John Cox

Most Clubs are involved, at some time or another in dog displays, either on an In-House basis, for members, or for outside organisations.  A dog display is an ideal practical way to advertise a club’s existence and activities, but we must not forget, that there is such a thing as a ‘bad’ display and if we are not careful, we can do more harm than good.  It is important when undertaking a display, that we remember the prime purpose is usually to ‘entertain’.  Certainly, some specialist displays are designed to provoke thought amongst other trainers, handlers or professional bodies, with an interest in a specific training discipline.  However, generally speaking, we put on dog displays to entertain the crowd.  The main point which I am trying to make, is that there is a tendency to design a display that pleases the handlers, and one often loses sight of the relatively limited canine experience of the audience.  What seems impressive to us, often becomes quite boring for the spectators.  Other than Clubs members, few people fully appreciate an extended advanced Heel course with its routine Sits, Down and Stands on the move.  Sure, this sort of thing has its place in a display, even if it is only as an introductory filler for the commentator, but keep it short, sharp and to the point.

Dog display spectators are in the main, more ignorant and indeed more forgiving, than the competition judge.  For this reason, we should try to be as imaginative and practical as possible with our display word.  The average crowd likes action.  We must give them little chance to engage in idle conversation.  In fact, we must keep their attention.  Obviously, a good commentary can enhance an otherwise weak display programme and one should never underestimate the value of a ‘switched on’ commentator.  He or she can cover up a multitude of sins and in an instant turn a mistake to your advantage.  There is one characteristic for a dog display spectator however that is not so forgiving.  Never jerk your dog around on the lead or in any other way chastise the animal in view of crowd.  You can encourage your dog as much as possible and even your animal, but never give the impression that you are angry with it, or you will lose the sympathy of those who are watching.  Often, a good way to ‘test’ your display programme, is to invite a sample audience of one or two people to watch a rehearsal.  Upon completion of the practice, quiz the observers on what they found most enjoyable.  You may be surprised.

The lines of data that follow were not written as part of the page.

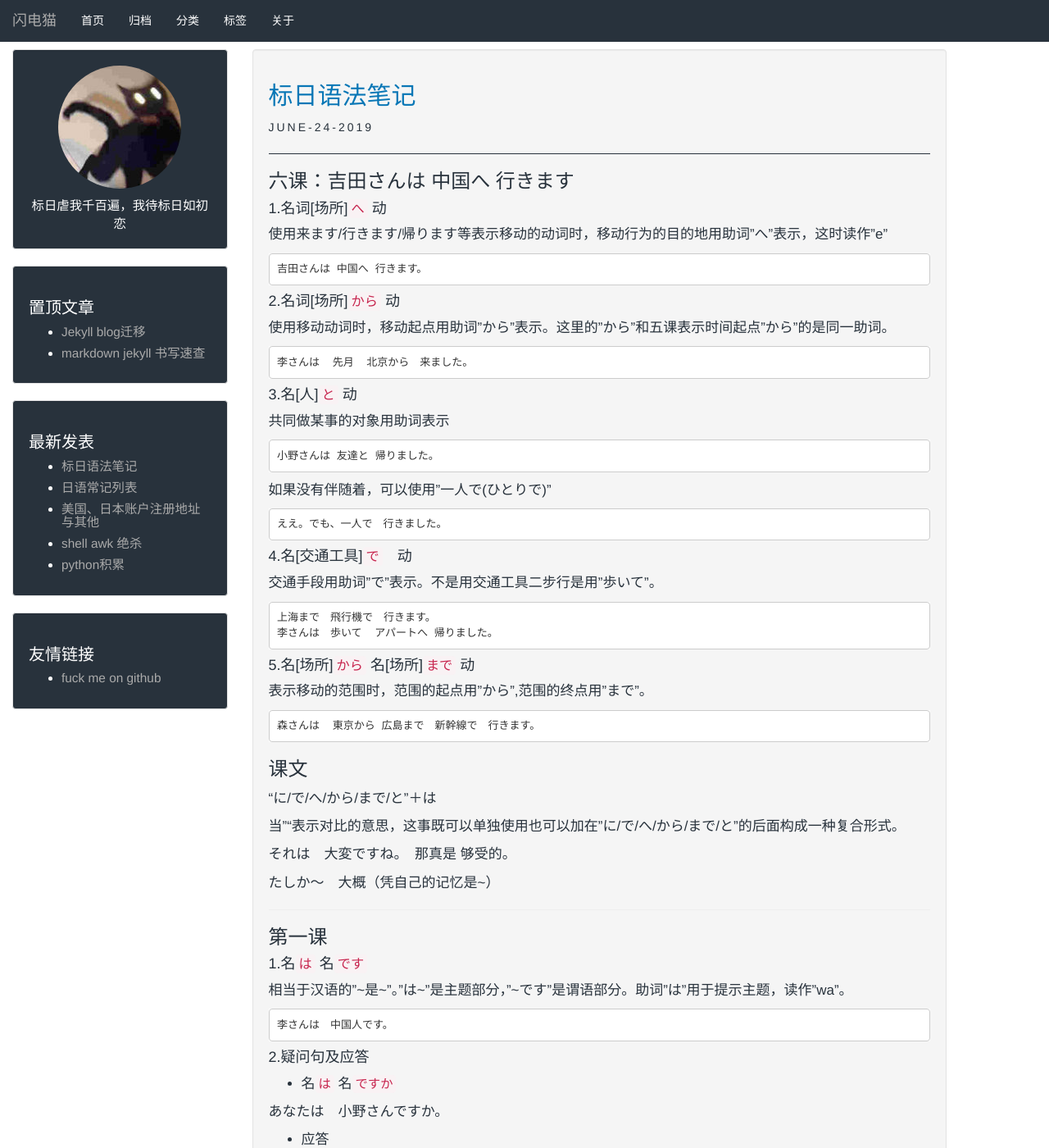
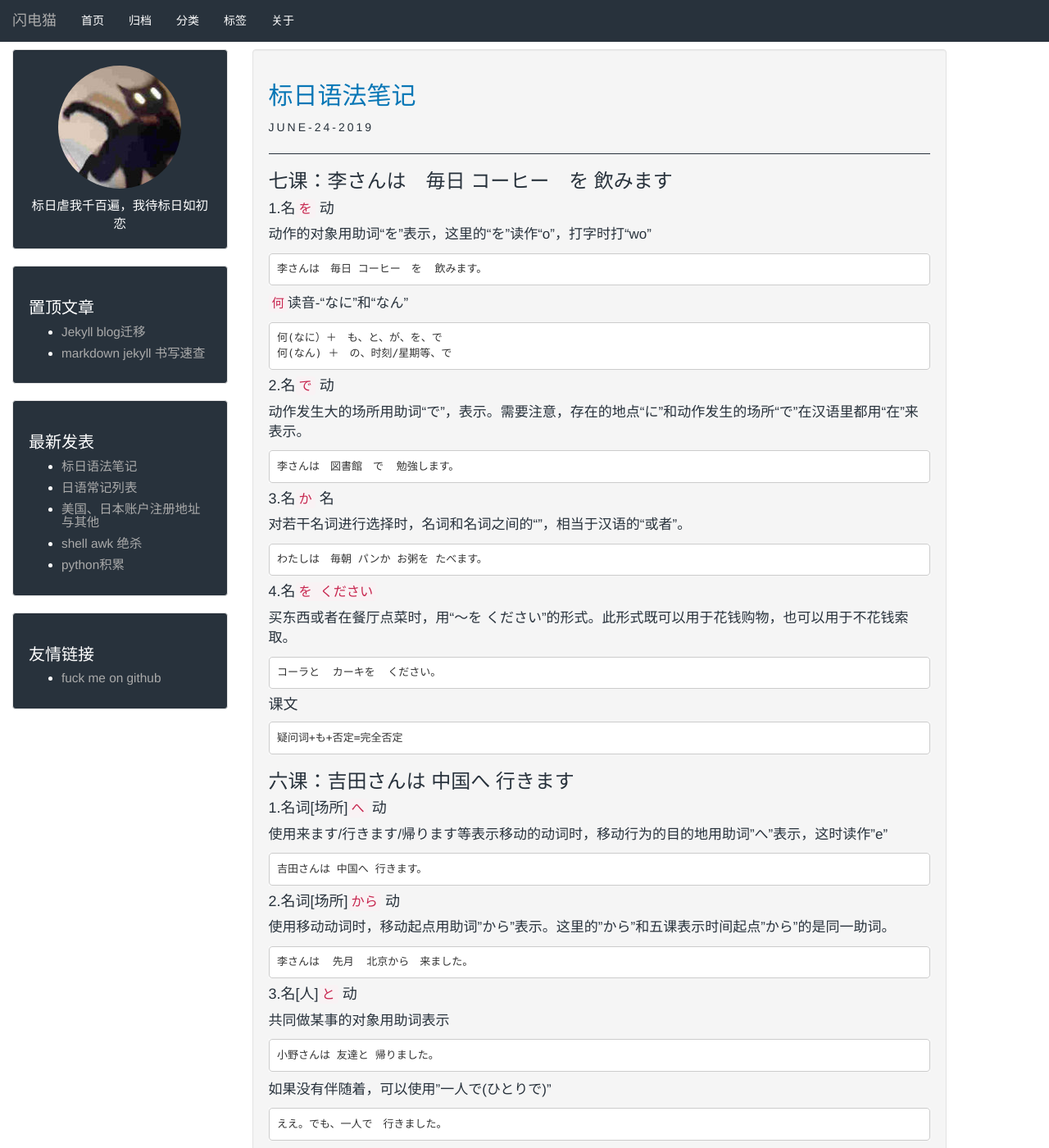
Before and after one commit to qfdmx/qfdmx.github.io, a Jekyll site: the page built from _posts/2019/2019-06-24-jpyf.markdown, in a window 1280 px wide and 1400 px high. Shown: the whole window at 82% size. Built offline with Jekyll 4.4.1, drawn with Linux system fonts in a browser that asks for light colours.

Commit message:
日本語

```diff
--- a/_posts/2019/2019-06-24-jpyf.markdown
+++ b/_posts/2019/2019-06-24-jpyf.markdown
@@ -6,6 +6,41 @@ categories: language
 tags: japanese
 description: 标日课文语法记录
 ---
+### 七课：李さんは　毎日 コーヒー　を  飲みます
+
+#### 1.名`を` 动
+
+动作的对象用助词“を”表示，这里的“を”读作“o”，打字时打“wo”
+
+    李さんは　毎日 コーヒー　を  飲みます。
+
+`何`读音-“なに”和“なん”
+
+    何(なに）＋　も、と、が、を、で
+    何(なん) ＋　の、时刻/星期等、で
+
+#### 2.名`で` 动
+
+动作发生大的场所用助词“で”，表示。需要注意，存在的地点“に”和动作发生的场所“で”在汉语里都用“在”来表示。
+
+    李さんは　図書館　で  勉強します。
+
+#### 3.名`か` 名
+
+对若干名词进行选择时，名词和名词之间的“”，相当于汉语的“或者”。
+
+    わたしは　毎朝 パンか お粥を たべます。
+
+#### 4.名`を  ください`
+
+买东西或者在餐厅点菜时，用“～を  ください”的形式。此形式既可以用于花钱购物，也可以用于不花钱索取。
+
+    コーラと  カーキを  ください。
+
+#### 课文
+
+    疑问词+も+否定=完全否定
+
 ### 六课：吉田さんは 中国へ 行きます
 
 #### 1.名词[场所]`へ` 动
```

An essential part of a good display is timing.  One activity is immediately followed by another, no gaps or pauses.  The impact will quickly be lost if the crowd have to wait whilst equipment or jumps are moved into place.  Continuity is vital.  The basic content of any display will, to a great extent, be dictated by the make-up of the audience.  I have always found that children are easiest to cater for, in that they are easily impressed.  One must be careful not to get too technical by including some of the standard scent exercises. Try a little imagination when using the scenting capabilities of the dog.  Be more practical and exciting.  A handler’s purse is stolen and the dog must locate the thief amongst a line of suspects, or you lose your 10c parking meter money whilst walking across the arena.  Fire, attacks, gunshot, variations on agility equipment are all crowd pleasers and one can seldom do too much of this sort of thing in your programme.

Comedy is another useful ingredient and where possible this should be included.  Often, we get a laugh unintentionally when, for example, a dog misses out a jump or goes under one instead of over.  Involving oneself in dog displays is good for your dog.  It certainly adds a new and more interesting practical dimension to our training schedule.  It gives us the chance to experiment.  The dogs themselves seem to enjoy display work and this is probably due to the lack of competition nerves on the part of the handlers.  One should be careful however, as it is possible that too much repetition of certain display routines can adversely affect competition test.  I found for example, that on hearing gunshot, my dog anticipated an attack, and this started to result in what could be interpreted as unsteadiness.  Club members who do not normally show an interest in competing can often be encouraged to join your display team, and this sometimes provides the catalyst that generates greater motivation.  I feel that every club should have a display team, and membership to this group should be just as highly prized as promotion to be the ‘senior’ class.  Often, we find ourselves being pressed into putting on a display at relatively short notice, so we should really be constantly thinking about and working on new display ideas.  Good luck with your display and remember the secrets are slickness, professional commentary, lots of interesting action, an efficient well briefed and practiced arena party and good continuity